━━━━━ Data to use
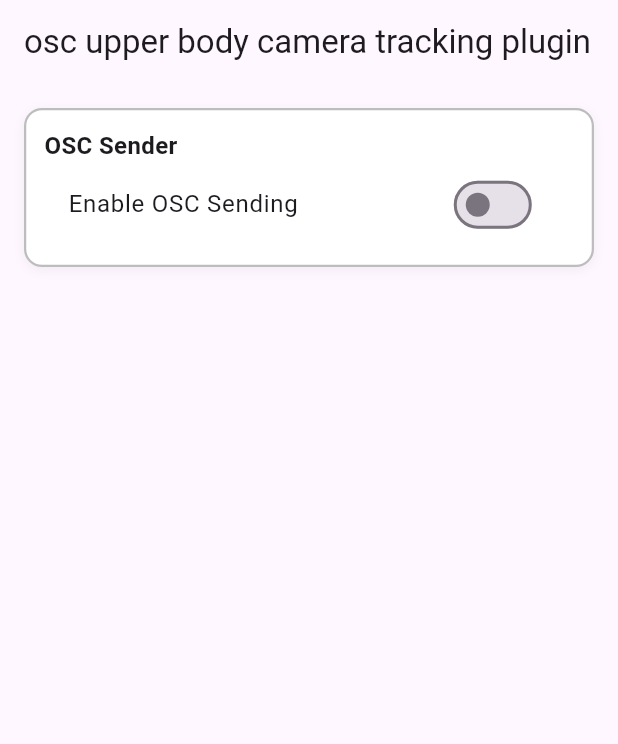
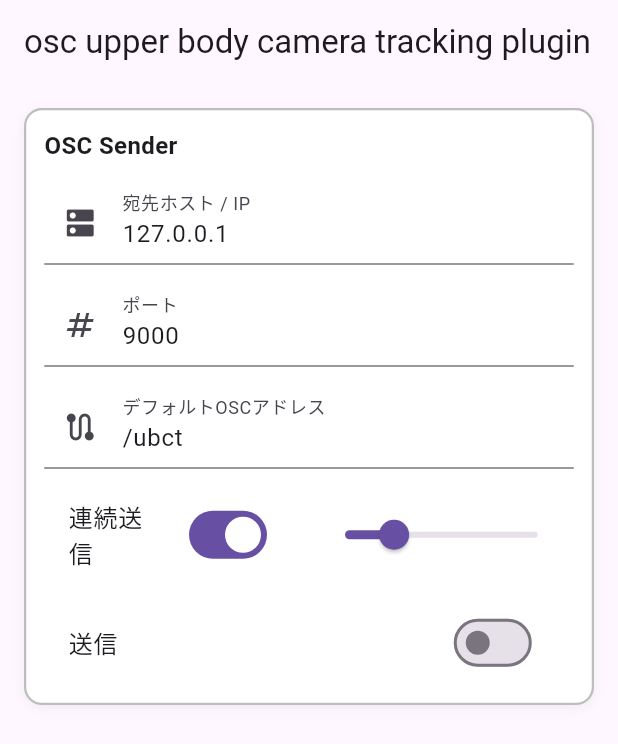
Before and after one commit to FRICK-ELDY/osc_ubct, a Flutter app: the screen it shows after launch, on a phone screen of 412 x 824 dp. Shown: the top 744 px of the screen. Run offline on Flutter 3.47's test engine with Material 3 defaults, Android fonts, the phone set to English and light mode, and no system bars; our stand-ins replace plugin_platform_interface, web.

Commit message:
fix osc sender

```diff
--- a/example/lib/ui/osc_sender_panel/osc_sender_panel.dart
+++ b/example/lib/ui/osc_sender_panel/osc_sender_panel.dart
@@ -1,4 +1,4 @@
-//! summary: テスト用OSC送信パネル（library名方式で state / actions / view を分離）
+//! summary: OSC送信パネル
 //! path: example/lib/ui/osc_sender_panel/osc_sender_panel.dart
 
 library ui.osc_sender_panel;
@@ -12,7 +12,7 @@ part 'osc_sender_panel_state.dart';
 part 'osc_sender_panel_actions.dart';
 part 'osc_sender_panel_view.dart';
 
-/// ネイティブ連携用 MethodChannel（同ライブラリ内で共有）
+// ネイティブ連携用 MethodChannel
 const MethodChannel _osc_ubct = MethodChannel('osc_ubct');
 
 class OscSenderPanel extends StatefulWidget {
--- a/example/lib/ui/osc_sender_panel/osc_sender_panel_state.dart
+++ b/example/lib/ui/osc_sender_panel/osc_sender_panel_state.dart
@@ -1,11 +1,72 @@
-//! summary: 送信ON/OFF状態などの State。本体は mixin に委譲。
+//! summary: State（フォーム＋送信設定管理）
 //! path: example/lib/ui/osc_sender_panel/osc_sender_panel_state.dart
 
 part of ui.osc_sender_panel;
 
 class OscSenderPanelState extends State<OscSenderPanel>
     with OscSenderPanelActions, OscSenderPanelView {
+  final formKey = GlobalKey<FormState>();
+
+  // 状態
   bool isSending = false;
+  bool sendContinuously = true;
+  double rateLimitHz = 60.0;
+
+  // 設定
+  String host = '127.0.0.1';
+  int port = 9000;
+  String defaultAddress = '/ubct';
+
+  // Controller
+  late final TextEditingController hostCtl;
+  late final TextEditingController portCtl;
+  late final TextEditingController addrCtl;
+
+  @override
+  void initState() {
+    super.initState();
+    hostCtl = TextEditingController(text: host);
+    portCtl = TextEditingController(text: port.toString());
+    addrCtl = TextEditingController(text: defaultAddress);
+  }
+
+  @override
+  void dispose() {
+    hostCtl.dispose();
+    portCtl.dispose();
+    addrCtl.dispose();
+    super.dispose();
+  }
+
+  // バリデータ
+  String? validateHost(String? v) {
+    final s = (v ?? '').trim();
+    if (s.isEmpty) return 'ホスト名またはIPを入力してください';
+    return null;
+  }
+
+  String? validatePort(String? v) {
+    final s = (v ?? '').trim();
+    final n = int.tryParse(s);
+    if (n == null || n < 1 || n > 65535) return '1〜65535の範囲で入力してください';
+    return null;
+  }
+
+  String? validateAddress(String? v) {
+    final s = (v ?? '').trim();
+    if (s.isEmpty) return 'OSCアドレスを入力してください';
+    if (!s.startsWith('/')) return '先頭は / から始めてください';
+    return null;
+  }
+
+  void saveFormToState() {
+    if (formKey.currentState?.validate() ?? false) {
+      host = hostCtl.text.trim();
+      port = int.parse(portCtl.text.trim());
+      defaultAddress = addrCtl.text.trim();
+      setState(() {});
+    }
+  }
 
   @override
   Widget build(BuildContext context) => buildOscSenderPanel(context);
--- a/example/lib/ui/osc_sender_panel/osc_sender_panel_view.dart
+++ b/example/lib/ui/osc_sender_panel/osc_sender_panel_view.dart
@@ -1,4 +1,4 @@
-//! summary: UI構築（InfoCard／スイッチのみのシンプルビュー）
+//! summary: UI構築（フォーム＋送信On/Off）
 //! path: example/lib/ui/osc_sender_panel/osc_sender_panel_view.dart
 
 part of ui.osc_sender_panel;
@@ -8,6 +8,9 @@ mixin OscSenderPanelView on State<OscSenderPanel>, _OscSenderAPI {
     final st = this as OscSenderPanelState;
 
     return InfoCard(
+      child: Form(
+        key: st.formKey,
+        onChanged: st.saveFormToState,
         child: Column(
           crossAxisAlignment: CrossAxisAlignment.start,
           children: [
@@ -15,13 +18,83 @@ mixin OscSenderPanelView on State<OscSenderPanel>, _OscSenderAPI {
               "OSC Sender",
               style: TextStyle(fontSize: 16, fontWeight: FontWeight.bold),
             ),
+            const SizedBox(height: 12),
+
+            // 宛先ホスト/IP
+            TextFormField(
+              controller: st.hostCtl,
+              decoration: const InputDecoration(
+                labelText: '宛先ホスト / IP',
+                hintText: '127.0.0.1',
+                prefixIcon: Icon(Icons.dns),
+              ),
+              validator: st.validateHost,
+            ),
+            const SizedBox(height: 12),
+
+            // ポート
+            TextFormField(
+              controller: st.portCtl,
+              decoration: const InputDecoration(
+                labelText: 'ポート',
+                hintText: '9000',
+                prefixIcon: Icon(Icons.numbers),
+              ),
+              keyboardType: TextInputType.number,
+              validator: st.validatePort,
+            ),
+            const SizedBox(height: 12),
+
+            // デフォルトOSCアドレス
+            TextFormField(
+              controller: st.addrCtl,
+              decoration: const InputDecoration(
+                labelText: 'デフォルトOSCアドレス',
+                hintText: '/ubct',
+                prefixIcon: Icon(Icons.route),
+              ),
+              validator: st.validateAddress,
+            ),
+            const SizedBox(height: 12),
+
+            // 連続送信 On/Off ＋ レート
+            Row(
+              children: [
+                Expanded(
+                  child: SwitchListTile(
+                    title: const Text("連続送信"),
+                    value: st.sendContinuously,
+                    onChanged: (v) => toggleContinuous(v),
+                  ),
+                ),
+                Expanded(
+                  child: Opacity(
+                    opacity: st.sendContinuously ? 1 : 0.5,
+                    child: Slider(
+                      value: st.rateLimitHz.clamp(1, 240),
+                      min: 1,
+                      max: 240,
+                      divisions: 239,
+                      label: '${st.rateLimitHz.toStringAsFixed(0)} Hz',
+                      onChanged: st.sendContinuously
+                          ? (v) => changeRate(v)
+                          : null,
+                    ),
+                  ),
+                ),
+              ],
+            ),
+            const SizedBox(height: 12),
+
+            // 送信 On/Off
             SwitchListTile(
-            title: const Text("Enable OSC Sending"),
+              title: const Text("送信"),
               value: st.isSending,
               onChanged: toggleSend,
             ),
           ],
         ),
+      ),
     );
   }
 }
```
Also changed, not shown: example/lib/ui/osc_sender_panel/osc_sender_panel_actions.dart (+37 -8 lines), 2 other files. Lines whose indentation alone changed are shown as unchanged.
━━━━━━━━━━
→ **What you need to do**
The lines above that hold "title" are the result; show every one of them.

→ **Answer to this exercise**
+                    title: const Text("連続送信"),
-            title: const Text("Enable OSC Sending"),
+              title: const Text("送信"),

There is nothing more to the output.